» REQUIRED ACTION
An exact copy of every entry is needed, without the pictures.

(Before-and-after change records)
###
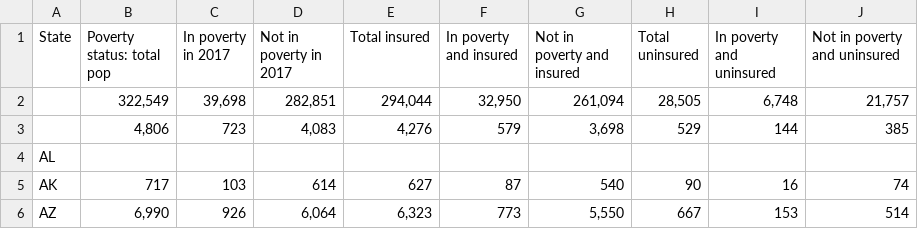
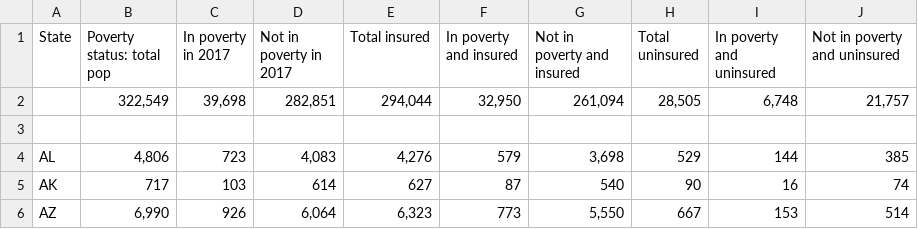
Before and after one commit to marjoriecrowell/Data-mgmt, a CSV file: Final project/Data/Raw data/Political and demographic variables/CPS_poverty_ins_cov.csv, drawn as a sheet; only a part is shown; removed rows and columns are numbered as before the commit, all else as after; the diff names each change by its address in the sheet, - before the commit and + after, or states it on an @@ line.

```diff
--- a/Final project/Data/Raw data/Political and demographic variables/CPS_poverty_ins_cov.csv
+++ b/Final project/Data/Raw data/Political and demographic variables/CPS_poverty_ins_cov.csv
+row 3: (empty)
-A4 (State): (empty)
+A4 (State): AL
-row 4: AL
```
Also changed, not shown: 3 other files.
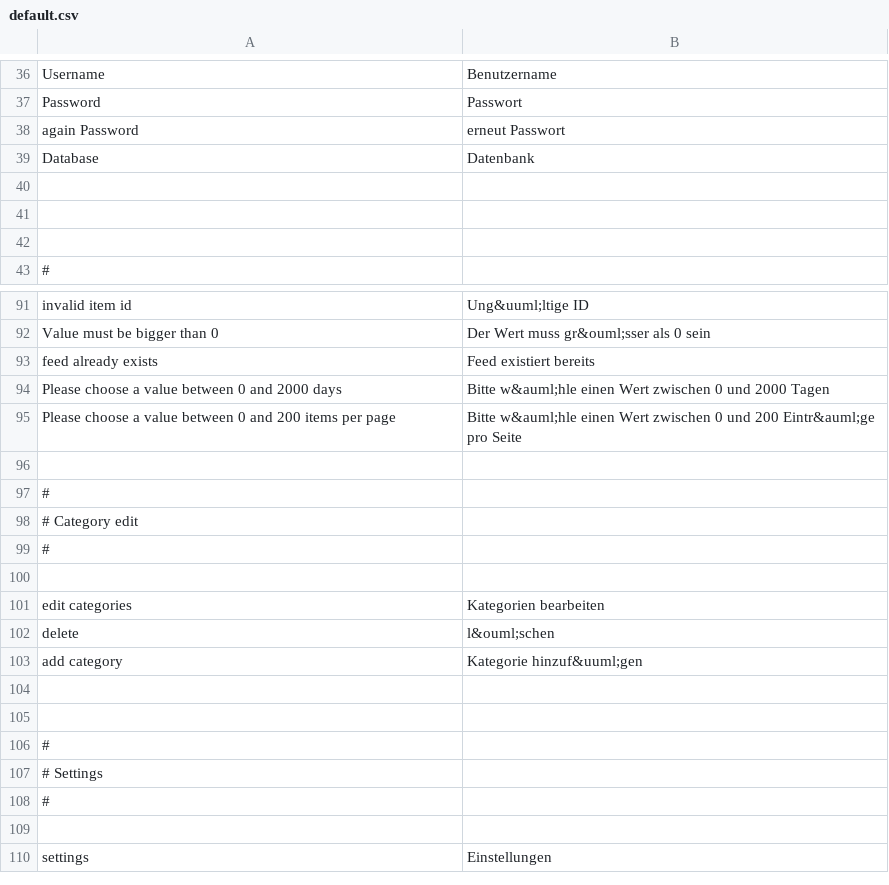
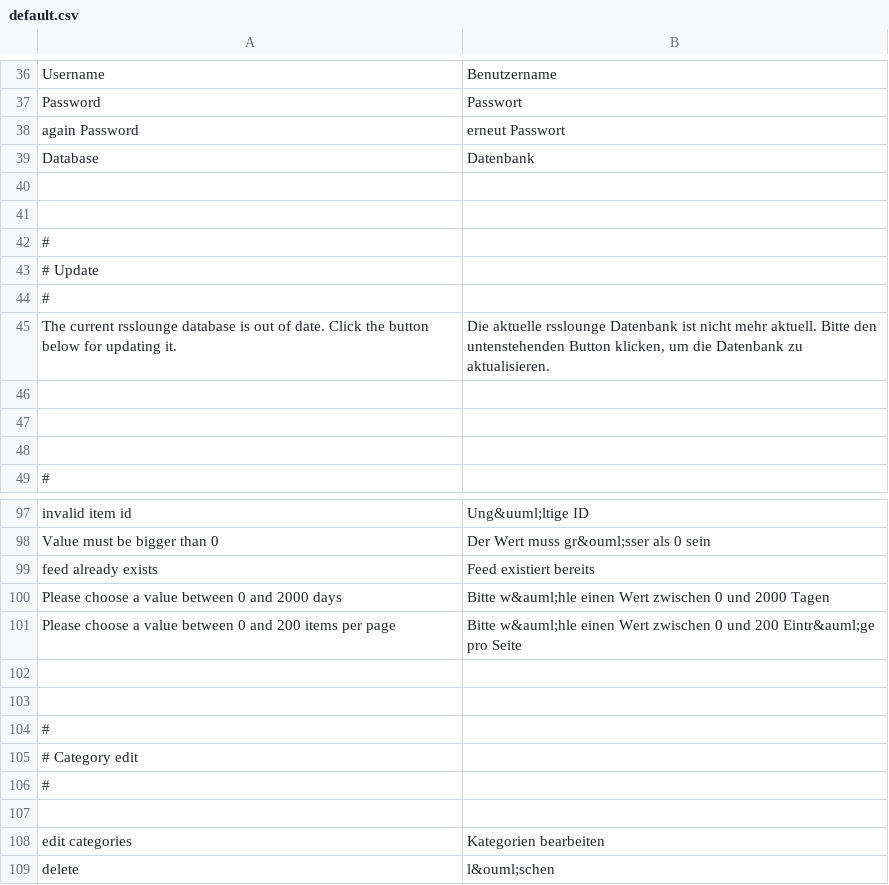
Before and after one commit to tel8618217223380/rsslounge, a CSV file: application/locale/de/default.csv, drawn as a sheet; only a part is shown, gaps mark what is left out; the shorter side is filled out with more unchanged rows.

Commit message:
- rsslounge works now in php error reporting strict mode - Bugfix: fix variable definition errors - Bugfix: Category validation error - Bugfix: delete messages on deleting feeds - suppress strict and deprecated warnings of SimplePie - add missing translate for settings passwort error messages

```diff
--- a/application/locale/de/default.csv
+++ b/application/locale/de/default.csv
@@ -41,2 +41,8 @@ Database|Datenbank
 
+#
+# Update
+#
+The current rsslounge database is out of date. Click the button below for updating it.|Die aktuelle rsslounge Datenbank ist nicht mehr aktuell. Bitte den untenstehenden Button klicken, um die Datenbank zu aktualisieren.
+
+
 
@@ -95,2 +101,3 @@ Please choose a value between 0 and 2000 days|Bitte w&auml;hle einen Wert zwisch
 Please choose a value between 0 and 200 items per page|Bitte w&auml;hle einen Wert zwischen 0 und 200 Eintr&auml;ge pro Seite
+
 
```
Also changed, not shown: 18 other files.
###
» RESULT OF THE TASK
Before and after one commit to marjoriecrowell/Data-mgmt, a CSV file: Final project/Data/Raw data/Political and demographic variables/CPS_poverty_ins_cov.csv, drawn as a sheet; only a part is shown; removed rows and columns are numbered as before the commit, all else as after; the diff names each change by its address in the sheet, - before the commit and + after, or states it on an @@ line.

```diff
--- a/Final project/Data/Raw data/Political and demographic variables/CPS_poverty_ins_cov.csv
+++ b/Final project/Data/Raw data/Political and demographic variables/CPS_poverty_ins_cov.csv
+row 3: (empty)
-A4 (State): (empty)
+A4 (State): AL
-row 4: AL
```
Also changed, not shown: 3 other files.
Before and after one commit to tel8618217223380/rsslounge, a CSV file: application/locale/de/default.csv, drawn as a sheet; only a part is shown, gaps mark what is left out; the shorter side is filled out with more unchanged rows.

Commit message:
- rsslounge works now in php error reporting strict mode - Bugfix: fix variable definition errors - Bugfix: Category validation error - Bugfix: delete messages on deleting feeds - suppress strict and deprecated warnings of SimplePie - add missing translate for settings passwort error messages

```diff
--- a/application/locale/de/default.csv
+++ b/application/locale/de/default.csv
@@ -41,2 +41,8 @@ Database|Datenbank
 
+#
+# Update
+#
+The current rsslounge database is out of date. Click the button below for updating it.|Die aktuelle rsslounge Datenbank ist nicht mehr aktuell. Bitte den untenstehenden Button klicken, um die Datenbank zu aktualisieren.
+
+
 
@@ -95,2 +101,3 @@ Please choose a value between 0 and 2000 days|Bitte w&auml;hle einen Wert zwisch
 Please choose a value between 0 and 200 items per page|Bitte w&auml;hle einen Wert zwischen 0 und 200 Eintr&auml;ge pro Seite
+
 
```
Also changed, not shown: 18 other files.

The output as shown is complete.